Cathleen Allison | Nevada Momentum

I spent the New Year’s Eve of 1996 and 1997 living in Ecuador. They have a tradition down there of burning the Año Viejo, or the Old Year.

Sometimes, they create an effigy of a politician, an ex lover or a former friend as a way of bidding good riddance. Other times, they just create a dummy to represent the year gone by.

In any regard, they stuff the dummy with firecrackers and drag it into the street. When the clock strikes midnight, the Año Viejos are lit.

The darkened streets are lit by the orange and red bursts of flame. The bangs of pops of thousands of firecrackers going off at once sound more like a war zone than a celebration.
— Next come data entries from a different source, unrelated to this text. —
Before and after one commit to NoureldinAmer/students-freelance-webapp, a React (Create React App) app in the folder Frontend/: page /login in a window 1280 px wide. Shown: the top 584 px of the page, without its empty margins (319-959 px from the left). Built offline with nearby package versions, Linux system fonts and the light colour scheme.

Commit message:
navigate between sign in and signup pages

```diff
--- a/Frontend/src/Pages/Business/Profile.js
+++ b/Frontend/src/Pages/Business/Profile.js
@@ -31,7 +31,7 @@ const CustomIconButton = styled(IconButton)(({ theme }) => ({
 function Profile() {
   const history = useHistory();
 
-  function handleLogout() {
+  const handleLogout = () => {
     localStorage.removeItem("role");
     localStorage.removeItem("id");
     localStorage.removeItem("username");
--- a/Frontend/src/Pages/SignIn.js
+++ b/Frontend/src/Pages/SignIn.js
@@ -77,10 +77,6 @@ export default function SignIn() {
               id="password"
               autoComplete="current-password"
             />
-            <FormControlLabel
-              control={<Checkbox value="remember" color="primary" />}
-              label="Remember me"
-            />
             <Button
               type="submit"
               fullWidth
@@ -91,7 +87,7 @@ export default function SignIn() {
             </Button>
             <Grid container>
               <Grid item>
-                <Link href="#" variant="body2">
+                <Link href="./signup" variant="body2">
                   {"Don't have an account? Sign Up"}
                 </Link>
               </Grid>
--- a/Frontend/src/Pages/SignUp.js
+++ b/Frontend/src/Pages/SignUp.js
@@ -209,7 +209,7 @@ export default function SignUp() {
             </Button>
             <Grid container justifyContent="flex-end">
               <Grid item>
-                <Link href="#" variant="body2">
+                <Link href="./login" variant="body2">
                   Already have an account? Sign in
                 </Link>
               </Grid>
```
There are cheers and laughter and kissing and frivolity, until the Old Year smolders into ashes in streets.

In this tradition, there is a real sense of letting go of the past. All that remains is the smell of smoke in the air.
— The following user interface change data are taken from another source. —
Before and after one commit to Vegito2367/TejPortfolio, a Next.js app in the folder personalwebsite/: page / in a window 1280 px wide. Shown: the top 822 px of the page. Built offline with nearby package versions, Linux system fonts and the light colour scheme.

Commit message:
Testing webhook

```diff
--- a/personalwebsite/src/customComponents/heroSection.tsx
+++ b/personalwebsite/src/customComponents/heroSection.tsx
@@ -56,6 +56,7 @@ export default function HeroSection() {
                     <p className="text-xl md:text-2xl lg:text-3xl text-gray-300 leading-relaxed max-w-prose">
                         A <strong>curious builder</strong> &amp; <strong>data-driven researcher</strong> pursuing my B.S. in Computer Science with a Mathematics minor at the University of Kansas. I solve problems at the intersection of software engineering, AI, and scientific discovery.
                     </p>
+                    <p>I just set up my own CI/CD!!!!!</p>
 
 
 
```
In a very different experience, I attended a full moon ceremony last summer.

As part of the ritual, we wound our way through a labyrinth, pondering our intentions we wanted to manifest for the coming lunar cycle.

At the conclusion, we wrote those intentions — or goals — down on a piece of flash paper. We then set the fire ablaze, releasing those intentions.

These two traditions are at the forefront of my mind in this space right now, the week where the old decade is coming to an end and a new one is ushering in.

While one ritual is focused on the past and the other on the future, they both involve burning.

Now, it may just be my fascination with fire that is drawing me to the symbolism here, but I think it’s something more.

When I look back over the past decade, I can see there has been some great change in my life. Some of it was planned for and achieved, while most of it has been more of an evolution.

I got married, and in doing so, gained two bonus children. I changed careers — twice, lost my dad and have experienced a complete paradigm shift in many ways.

Most of it was completely unexpected.

As I look to the coming year — and decade — there are certainly things I want to achieve. At this point in my life, I am starting to focus on long-term health — in physical, financial, emotional and spiritual wellness.

While I am a firm believer in goal-setting, I am also practical enough to know I can’t control everything.

In fact, I’ve noticed when I want something too much, I seem to drive it away. Or I get paralyzed by the pressure of achieving it.

That’s why I’m focused on the fire. I’m tossing into the blaze all of those beliefs that have held me back and made my world small.

The ashes will fertilize the soil for the next 10 years.

Likewise, I’m lighting a match to my expectations for things to come.

I’ll let the smoke guide the way.